In 1827, James Bowie carved his way into American history at the Sandbar Fight, and soon every fighting man of the South and West had to have a knife like his. The bowie knife could cut like a razor, chop like a cleaver, and stab like a sword, and many considered it deadlier than a pistol at close range. So great was the dread it inspired that by 1838 it was banned in several states—a ban that did little to stanch the flow of blood.
Bowie's story is well known, but what of the other cutters and stabbers of his day? Gunfighters have long been celebrated, but those who fought with the bowie knife have been largely ignored—until now. Unearthing accounts from memoirs, court records, regional histories, and newspaper archives, Paul Kirchner, author of the Paladin bestsellers The Deadliest Men and More of the Deadliest Men Who Ever Lived , presents their stories for the first time in Bowie Knife Fights, Fighters, and Fighting Techniques.

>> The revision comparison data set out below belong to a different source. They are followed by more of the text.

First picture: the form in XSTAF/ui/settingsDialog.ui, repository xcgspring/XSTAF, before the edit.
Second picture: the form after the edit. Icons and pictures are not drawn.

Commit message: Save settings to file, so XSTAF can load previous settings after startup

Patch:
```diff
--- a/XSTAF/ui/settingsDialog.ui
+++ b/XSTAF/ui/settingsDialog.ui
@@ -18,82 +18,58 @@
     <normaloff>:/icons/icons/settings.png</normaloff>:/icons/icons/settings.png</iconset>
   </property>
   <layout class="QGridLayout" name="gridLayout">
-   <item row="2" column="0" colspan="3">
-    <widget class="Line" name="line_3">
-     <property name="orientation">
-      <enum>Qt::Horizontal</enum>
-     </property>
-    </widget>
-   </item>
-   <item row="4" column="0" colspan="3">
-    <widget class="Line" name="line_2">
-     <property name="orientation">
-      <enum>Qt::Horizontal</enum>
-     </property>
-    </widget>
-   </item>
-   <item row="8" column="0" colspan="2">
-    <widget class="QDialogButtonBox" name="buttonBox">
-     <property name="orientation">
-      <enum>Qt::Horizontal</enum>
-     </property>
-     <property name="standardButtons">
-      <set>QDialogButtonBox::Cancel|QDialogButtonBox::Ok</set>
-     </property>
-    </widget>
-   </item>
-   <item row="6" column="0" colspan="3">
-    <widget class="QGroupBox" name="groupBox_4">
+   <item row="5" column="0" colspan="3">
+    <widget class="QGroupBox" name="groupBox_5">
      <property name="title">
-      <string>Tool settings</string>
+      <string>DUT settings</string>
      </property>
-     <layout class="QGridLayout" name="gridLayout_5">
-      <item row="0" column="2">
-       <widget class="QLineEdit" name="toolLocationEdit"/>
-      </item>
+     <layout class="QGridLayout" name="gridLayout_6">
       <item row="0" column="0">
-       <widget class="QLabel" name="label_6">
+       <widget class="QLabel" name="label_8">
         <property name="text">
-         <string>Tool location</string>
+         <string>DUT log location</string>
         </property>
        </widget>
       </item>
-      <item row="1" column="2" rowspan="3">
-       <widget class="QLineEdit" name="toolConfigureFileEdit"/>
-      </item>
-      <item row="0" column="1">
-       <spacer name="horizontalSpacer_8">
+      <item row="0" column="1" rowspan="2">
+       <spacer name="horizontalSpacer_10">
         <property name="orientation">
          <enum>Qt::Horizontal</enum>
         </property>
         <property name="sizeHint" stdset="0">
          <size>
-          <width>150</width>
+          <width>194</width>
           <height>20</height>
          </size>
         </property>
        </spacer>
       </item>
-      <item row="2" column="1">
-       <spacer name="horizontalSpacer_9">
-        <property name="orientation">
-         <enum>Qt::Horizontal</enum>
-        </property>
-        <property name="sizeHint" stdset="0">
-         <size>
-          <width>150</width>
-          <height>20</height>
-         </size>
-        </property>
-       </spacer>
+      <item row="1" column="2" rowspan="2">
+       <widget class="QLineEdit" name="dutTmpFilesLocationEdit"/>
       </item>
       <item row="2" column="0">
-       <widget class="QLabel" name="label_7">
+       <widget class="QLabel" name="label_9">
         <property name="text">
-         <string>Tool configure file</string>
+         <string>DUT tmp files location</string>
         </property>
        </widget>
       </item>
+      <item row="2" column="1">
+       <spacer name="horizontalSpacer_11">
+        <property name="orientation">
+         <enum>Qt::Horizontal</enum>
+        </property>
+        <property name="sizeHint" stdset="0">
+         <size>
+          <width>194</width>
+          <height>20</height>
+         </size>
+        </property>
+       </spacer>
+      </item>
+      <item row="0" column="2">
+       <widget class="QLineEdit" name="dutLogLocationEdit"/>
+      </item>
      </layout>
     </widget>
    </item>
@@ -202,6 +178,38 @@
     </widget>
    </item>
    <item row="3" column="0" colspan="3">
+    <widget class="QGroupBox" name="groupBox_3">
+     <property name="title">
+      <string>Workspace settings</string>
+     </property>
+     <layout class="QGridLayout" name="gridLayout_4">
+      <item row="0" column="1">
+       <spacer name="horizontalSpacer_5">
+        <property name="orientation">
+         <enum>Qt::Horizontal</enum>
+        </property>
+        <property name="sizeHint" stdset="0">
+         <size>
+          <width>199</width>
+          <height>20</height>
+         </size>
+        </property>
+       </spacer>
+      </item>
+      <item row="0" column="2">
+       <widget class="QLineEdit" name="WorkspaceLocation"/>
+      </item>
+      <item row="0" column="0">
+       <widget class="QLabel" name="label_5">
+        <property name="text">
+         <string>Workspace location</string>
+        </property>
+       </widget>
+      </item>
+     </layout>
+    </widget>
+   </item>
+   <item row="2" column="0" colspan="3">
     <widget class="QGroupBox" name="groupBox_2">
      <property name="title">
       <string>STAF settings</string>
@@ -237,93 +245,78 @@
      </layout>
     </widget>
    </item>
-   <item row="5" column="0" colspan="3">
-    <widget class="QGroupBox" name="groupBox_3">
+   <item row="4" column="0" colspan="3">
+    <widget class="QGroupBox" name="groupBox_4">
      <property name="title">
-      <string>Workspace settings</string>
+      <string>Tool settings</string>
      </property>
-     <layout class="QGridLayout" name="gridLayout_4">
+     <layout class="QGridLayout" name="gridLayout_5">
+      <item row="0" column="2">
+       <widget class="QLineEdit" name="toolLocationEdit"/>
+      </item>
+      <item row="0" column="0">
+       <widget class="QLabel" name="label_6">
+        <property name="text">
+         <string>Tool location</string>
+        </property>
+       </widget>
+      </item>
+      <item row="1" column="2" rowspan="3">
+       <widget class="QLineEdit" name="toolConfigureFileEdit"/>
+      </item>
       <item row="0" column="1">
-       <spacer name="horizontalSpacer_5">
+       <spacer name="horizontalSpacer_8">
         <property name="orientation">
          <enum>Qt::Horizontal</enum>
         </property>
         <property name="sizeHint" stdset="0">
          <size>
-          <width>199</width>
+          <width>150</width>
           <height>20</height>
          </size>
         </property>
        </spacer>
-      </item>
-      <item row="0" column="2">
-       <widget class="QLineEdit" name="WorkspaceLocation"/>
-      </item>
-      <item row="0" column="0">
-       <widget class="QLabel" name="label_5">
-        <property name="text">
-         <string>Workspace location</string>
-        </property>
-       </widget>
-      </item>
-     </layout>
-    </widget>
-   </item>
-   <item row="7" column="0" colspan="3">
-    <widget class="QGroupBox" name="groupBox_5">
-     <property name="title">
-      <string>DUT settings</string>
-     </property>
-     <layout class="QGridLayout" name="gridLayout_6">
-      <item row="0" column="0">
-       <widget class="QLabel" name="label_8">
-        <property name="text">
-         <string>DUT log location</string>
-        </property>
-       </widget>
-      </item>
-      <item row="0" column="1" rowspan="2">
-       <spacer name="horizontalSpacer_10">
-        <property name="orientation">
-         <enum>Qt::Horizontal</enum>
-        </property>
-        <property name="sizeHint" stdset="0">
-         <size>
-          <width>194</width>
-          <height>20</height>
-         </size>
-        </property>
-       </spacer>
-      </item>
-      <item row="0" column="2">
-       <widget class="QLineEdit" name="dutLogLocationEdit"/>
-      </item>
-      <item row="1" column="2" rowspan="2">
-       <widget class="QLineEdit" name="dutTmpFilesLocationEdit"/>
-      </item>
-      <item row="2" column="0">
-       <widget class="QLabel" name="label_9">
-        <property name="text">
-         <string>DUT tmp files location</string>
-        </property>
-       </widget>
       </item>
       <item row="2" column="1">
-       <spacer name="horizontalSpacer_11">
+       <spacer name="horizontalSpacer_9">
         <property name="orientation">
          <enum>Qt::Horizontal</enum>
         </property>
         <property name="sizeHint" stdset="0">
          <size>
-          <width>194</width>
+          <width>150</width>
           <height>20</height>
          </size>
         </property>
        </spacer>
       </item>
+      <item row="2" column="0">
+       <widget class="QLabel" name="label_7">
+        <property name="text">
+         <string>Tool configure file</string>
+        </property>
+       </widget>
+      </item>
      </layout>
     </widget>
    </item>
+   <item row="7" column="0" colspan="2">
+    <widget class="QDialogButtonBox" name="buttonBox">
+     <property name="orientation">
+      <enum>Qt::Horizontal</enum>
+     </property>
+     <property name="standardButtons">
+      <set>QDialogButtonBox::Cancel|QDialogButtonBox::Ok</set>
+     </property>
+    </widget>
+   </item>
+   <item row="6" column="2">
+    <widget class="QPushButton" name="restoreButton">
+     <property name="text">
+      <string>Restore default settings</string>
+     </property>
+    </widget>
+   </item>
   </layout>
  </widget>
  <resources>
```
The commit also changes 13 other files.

Kirchner identifies and profiles the four greatest bowie knife fighters of history, as well as numerous other wielders of the blade. He details the weapon's use in the Texas War of Independence, the Mormon exodus, the Mexican War, the slave system, the Gold Rush, Bleeding Kansas, the Civil War, the Lincoln assassination, the Indian Wars, and the Western frontier. The book describes bowie knife fighting tricks and techniques and provides numerous accounts of knife-against-knife and knife-against-gun encounters. Its final chapter surveys the continued use of the bowie and other fighting knives in modern warfare.

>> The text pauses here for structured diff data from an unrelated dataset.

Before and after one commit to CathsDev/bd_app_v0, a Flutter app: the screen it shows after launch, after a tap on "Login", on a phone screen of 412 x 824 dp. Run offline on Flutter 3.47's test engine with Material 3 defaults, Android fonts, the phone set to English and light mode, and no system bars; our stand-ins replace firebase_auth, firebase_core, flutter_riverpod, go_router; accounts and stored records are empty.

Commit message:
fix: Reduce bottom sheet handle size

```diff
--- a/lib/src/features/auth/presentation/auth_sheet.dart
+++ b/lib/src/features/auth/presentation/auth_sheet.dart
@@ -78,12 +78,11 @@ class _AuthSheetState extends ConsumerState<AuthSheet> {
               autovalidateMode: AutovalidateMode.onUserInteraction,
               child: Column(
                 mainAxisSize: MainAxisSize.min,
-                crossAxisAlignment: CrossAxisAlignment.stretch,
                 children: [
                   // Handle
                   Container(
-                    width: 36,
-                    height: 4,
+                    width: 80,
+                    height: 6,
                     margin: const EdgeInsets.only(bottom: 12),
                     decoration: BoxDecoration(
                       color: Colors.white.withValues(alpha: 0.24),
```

Paul Kirchner has been a writer and illustrator for more than 25 years. His work has appeared in publications ranging from Marvel Comics to The Wall Street Journal to Paladin author Jeff Cooper's books.